Puzzled Owl, Ottawa

Just browse a few immigration forums and you will notice how angry, frustrated or confused some applicants are.

Indeed, applying for a visa or permanent residence is stressful and the whole process can seem obscure. The idea that an immigration officer, in a Canadian embassy somewhere in the world is dissecting your professional and personal life can be quite unsettling.

But on the other side, some immigrants are really not helping their case. Are you one of these offenders?

You don’t think before you dash off your application

Visa or permanent resident applications all come with an instruction guide and some directives. Do read them. If you are unable to fill out the PDF directly online, please print it.

Likewise, make sure you answer all the questions. And follow CIC’s advice: “Attach a separate sheet of paper if you need more space and indicate the letter and/or number of the question you are answering.”

Basically, make sure the application is easy to read and understand and provide as much detail as you can.

You did not prepare your interview

When applying for a visa (i.e. work or tourist visa) or for permanent residence, you may be required to meet with an immigration officer. It is a chance for you to explain your decision (for instance, the reason why you want to immigrate to Canada), to clear out any inconsistencies (for example, that you simply want to visit Canada, or that your relationship with a Canadian citizen is genuine).

I heard some messed-up interview stories, like applicants arguing with the visa officer or with a family member in the middle of the interview. Or even applicants unable to answer basic questions about Canada, such as the names of the major cities or the two official languages.

Do yourself a favour and prepare for the meeting. Applicants in the skilled worker category should be able to demonstrate basic knowledge of Canada and have some plans for the future. Those applying for a tourist visa will need to show that they do not plan to overstay and that they have strong ties to their native country. Take the interview seriously and do your homework!

You provided incomplete information or misrepresented your situation

Incomplete information will slow down the process or even make you ineligible. Misrepresentation is considered immigration fraud and is taken very seriously—you can lose your permanent resident status for that.

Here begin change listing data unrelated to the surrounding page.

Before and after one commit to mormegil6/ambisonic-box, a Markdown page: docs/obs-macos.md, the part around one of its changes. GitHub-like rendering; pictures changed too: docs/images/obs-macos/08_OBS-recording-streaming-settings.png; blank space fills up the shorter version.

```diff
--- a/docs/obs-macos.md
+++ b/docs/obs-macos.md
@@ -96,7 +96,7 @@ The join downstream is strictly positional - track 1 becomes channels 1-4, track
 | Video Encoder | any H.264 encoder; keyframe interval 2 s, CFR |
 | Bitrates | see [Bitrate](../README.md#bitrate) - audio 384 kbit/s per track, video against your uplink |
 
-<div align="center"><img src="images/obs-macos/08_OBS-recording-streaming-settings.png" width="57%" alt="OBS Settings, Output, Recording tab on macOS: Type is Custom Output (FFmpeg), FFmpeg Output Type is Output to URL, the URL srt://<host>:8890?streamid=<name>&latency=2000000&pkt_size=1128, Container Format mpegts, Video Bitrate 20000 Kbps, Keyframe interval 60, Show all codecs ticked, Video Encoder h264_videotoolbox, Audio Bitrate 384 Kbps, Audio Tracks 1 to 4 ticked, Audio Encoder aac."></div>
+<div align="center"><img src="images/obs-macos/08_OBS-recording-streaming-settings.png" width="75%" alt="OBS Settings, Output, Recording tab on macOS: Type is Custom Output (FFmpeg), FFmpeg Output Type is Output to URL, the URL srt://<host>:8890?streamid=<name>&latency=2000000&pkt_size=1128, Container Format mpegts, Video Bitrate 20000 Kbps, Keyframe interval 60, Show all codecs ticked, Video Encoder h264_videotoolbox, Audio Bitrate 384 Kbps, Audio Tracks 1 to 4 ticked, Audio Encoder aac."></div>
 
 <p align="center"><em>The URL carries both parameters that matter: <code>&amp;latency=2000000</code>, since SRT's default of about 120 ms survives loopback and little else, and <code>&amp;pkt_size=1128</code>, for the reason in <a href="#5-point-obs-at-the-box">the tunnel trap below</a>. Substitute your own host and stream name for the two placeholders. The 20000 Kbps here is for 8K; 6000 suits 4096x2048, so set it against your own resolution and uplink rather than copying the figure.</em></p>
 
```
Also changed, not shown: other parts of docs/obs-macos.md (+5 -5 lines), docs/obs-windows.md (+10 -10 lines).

Give immigration officers some credit—they are trained to spot inconsistencies and they’ve seen it all.

You inquire about your case every week or so

It’s not easy to wait for a decision to be made about your application. Weeks, months, and even years go by and people get impatient. No one can really tell how long the immigration process will take but you can always check out the average processing times. But keep in mind these processing times are a picture of history and not a guarantee. In other words, you can’t hold your visa office accountable for averages. In most cases, after you apply, you will receive a letter from CIC stating that if a decision hasn’t been made within whatever time period, you should contact your visa office. You are welcome to enquire about your case but don’t start raising hell without a valid reason. And for God’s sake, don’t call or email your visa office every week or so. Do you want visa agent to be working on your case or answering your phone calls?

You threaten to make a formal complaint whenever things don’t go your way

If your application is denied, you will understandably be shocked and angry. Before you do anything, let go of the steam. Spare the vitriol: claiming that visa officers are “racist”, “lazy”, “ignorant” etc. won’t help much. Immigration is not a right and the reason why you were denied is usually stated. It is often possible to correct the problem and to re-apply or fill out for appeal. And know the rules before you apply. For example, if you have a DUI conviction on your record, you can be turned down at the border. Yes, even if you are American.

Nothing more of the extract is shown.